The reader knows that with putting something in the beginning of a phrase it gets an emphasis. The same happens in German.
Let's have a look at an example  
  I can come to your place tomorrow, if you like.
= Ich kann morgen zu dir kommen, wenn du willst.
  Tomorrow I can come to your place, if you like.
= Morgen kann ich zu dir kommen, wenn du willst.

Even though in both languages (English and German) something is stressed when putting it in the beginning of the phrase, there is a big difference in the position of the elements in a phrase. In both versions in English the subject is in front of the verb. But in German it is not. If a German phrase starts with a direct object, an indirect object, an adverbial qualification or and adverb, the subject goes behind the verb. In other words there is the inversion of the position of the elements. To be a bit more precise the subject goes behind the first conjugated verb. In general the meaning of a sentence is different depending on whether the phrase starts with an object or an adverbial qualification etc.. The condition when using a phrase that starts with a direct object is different from the condition when the phrase starts with a subject. Nevertheless the differences in meaning are the same no matter whether it's English or German. There should not be any problem for you to understand the differences in meaning of the following sentences.

  Let's have a look at some examples    
Er schenkt seinem Sohn ein Auto. He gives a car to his son.
  Wem schenkt er ein Auto?*   To whom he gives a car?
  Seinem Sohn   To his son.
  Was schenkt er seinem Sohn?*   What does he give to his son?
  Ein Auto   A car.

  An example in Perfekt    
Er hat seinem Sohn ein Auto geschenkt. He has given a car to his son.
  Wem hat er ein Auto geschenkt?   To whom has he given a car?
  Seinem Sohn   To his son.
  Was hat er seinem Sohn geschenkt?   What has he given to his son?
  Ein Auto   A car.

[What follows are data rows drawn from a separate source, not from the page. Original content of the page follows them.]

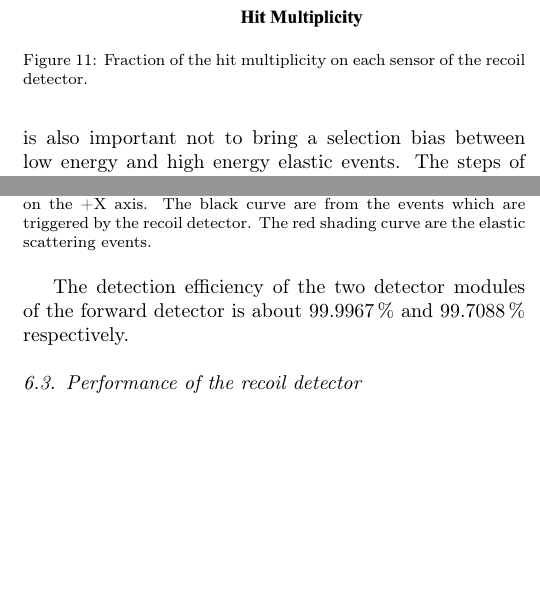
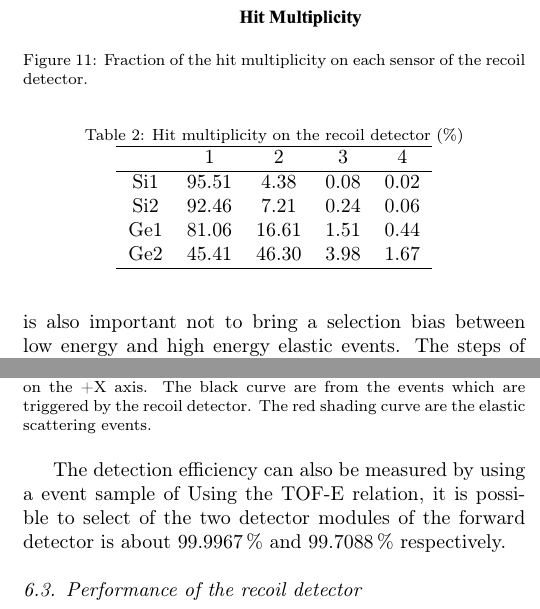
Before and after one commit to ufan/koala_article, a LaTeX paper (daq/nim.tex): two parts of the columns of pages 8 and 9 of 11, joined at a grey line, cut so that both start at the same text, the shorter picture padded with empty space. Compiled offline with pdfLaTeX.

Commit message:
[Add] table of hit multiplicity

```diff
--- a/daq/nim.tex
+++ b/daq/nim.tex
@@ -594,6 +594,22 @@ larger than 1, see Fig. \ref{fig:multiplicity}.
   \label{fig:multiplicity}
 \end{figure}
 
+\begin{table}[htbp]
+  \label{tab:multiplicity}
+  \caption{Hit multiplicity on the recoil detector (\si{\percent})}
+  \centering
+  \begin{tabular}{cccccc}
+    \hline
+     & 1& 2& 3&  4 \\
+    \hline
+    Si1 & 95.51 & 4.38 & 0.08 & 0.02 \\
+    Si2 & 92.46 & 7.21 & 0.24 & 0.06 \\
+    Ge1 & 81.06 & 16.61 & 1.51  & 0.44 \\
+    Ge2 & 45.41 & 46.30 & 3.98  & 1.67 \\
+    \hline
+  \end{tabular}
+\end{table}
+
 The clustering algorithm is designed to minimize the noise contribution while
 at the same time keeping the low-energy background characteristic as much as possible.
 It is also important not to bring a selection bias between low energy and high energy elastic events.
@@ -685,7 +701,8 @@ the two module as show in Fig. \ref{fig:performance} (c).
   \label{fig:fwd_performance}
 \end{figure}
 
-The detection efficiency of the two detector modules of the forward detector is about \SI{99.9967}{\percent}
+The detection efficiency can also be measured by using a event sample of
+Using the TOF-E relation, it is possible to select of the two detector modules of the forward detector is about \SI{99.9967}{\percent}
 and \SI{99.7088}{\percent} respectively.
 
 \subsection{Performance of the recoil detector}
```
Also changed, not shown: daq/multiplicity.png.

  An example with a personal pronoun for the indirect object
Er hat ihm ein Auto geschenkt. He has given him a car.
  Wem hat er ein Auto geschenkt?   To w hom has he given a car?
  Ihm   Him.
  Was hat er ihm geschenkt?   What has he given to him?
  Ein Auto   A car?
  With two personal pronouns for the direct and the indirect object
  Er hat es ihm geschenkt. He has given it to him.
  Wem hat er es geschenkt?   To whom has he given it?
  Ihm   To him.

  An example with an adverb of time    
Er hat ihm heute ein Auto geschenkt. Today he has given him a car.
  Wann hat er es ihm geschenkt?   When has he given it to him?
  Heute   Today.

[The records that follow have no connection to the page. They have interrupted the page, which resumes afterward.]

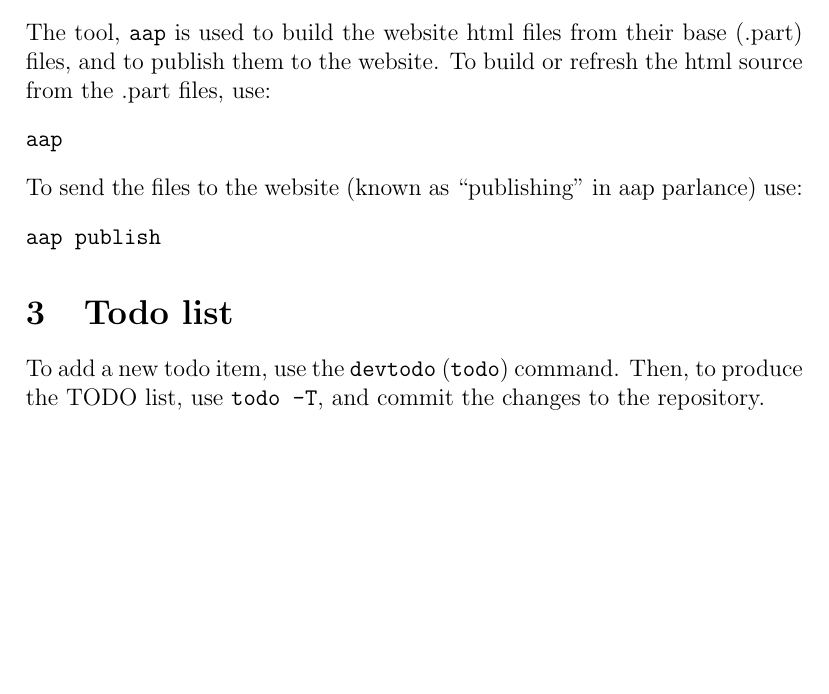
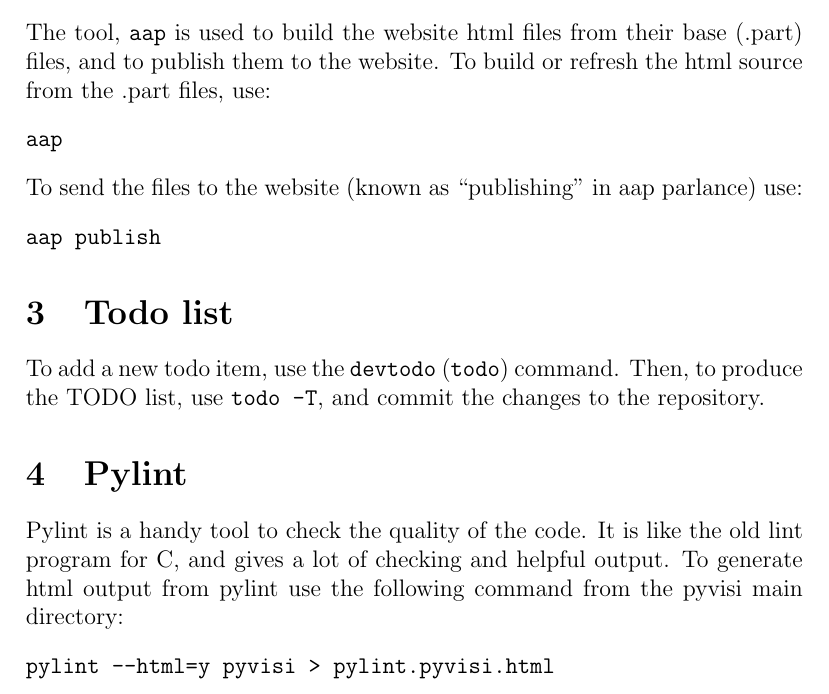
Before and after one commit to paultcochrane/pyvisi, a LaTeX document (trunk/admin/admin.tex): part of the page, cut so that both start at the same text, the shorter picture padded with empty space. Compiled offline with pdfLaTeX.

Commit message:
Added a note about how to use pylint.
git-svn-id: https://pyvisi.svn.sourceforge.net/svnroot/pyvisi@528 4460aaa7-681d-0410-9b2c-fbf292dd6b46

```diff
--- a/trunk/admin/admin.tex
+++ b/trunk/admin/admin.tex
@@ -31,4 +31,14 @@
 Then, to produce the TODO list, use \texttt{todo -T}, and commit the changes
 to the repository.
 
+\section{Pylint}
+
+Pylint is a handy tool to check the quality of the code.  It is like the old
+lint program for C, and gives a lot of checking and helpful output.  To
+generate html output from pylint use the following command from the pyvisi
+main directory:
+\begin{verbatim}
+pylint --html=y pyvisi > pylint.pyvisi.html
+\end{verbatim}
+
 \end{document}
```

* Don't mind the interrogative phrases. We use them here to put the affirmative phrases into a more realistic context. We are going to discuss interrogative phrases in detail in the following chapter Interrogative phrases.





contact privacy statement imprint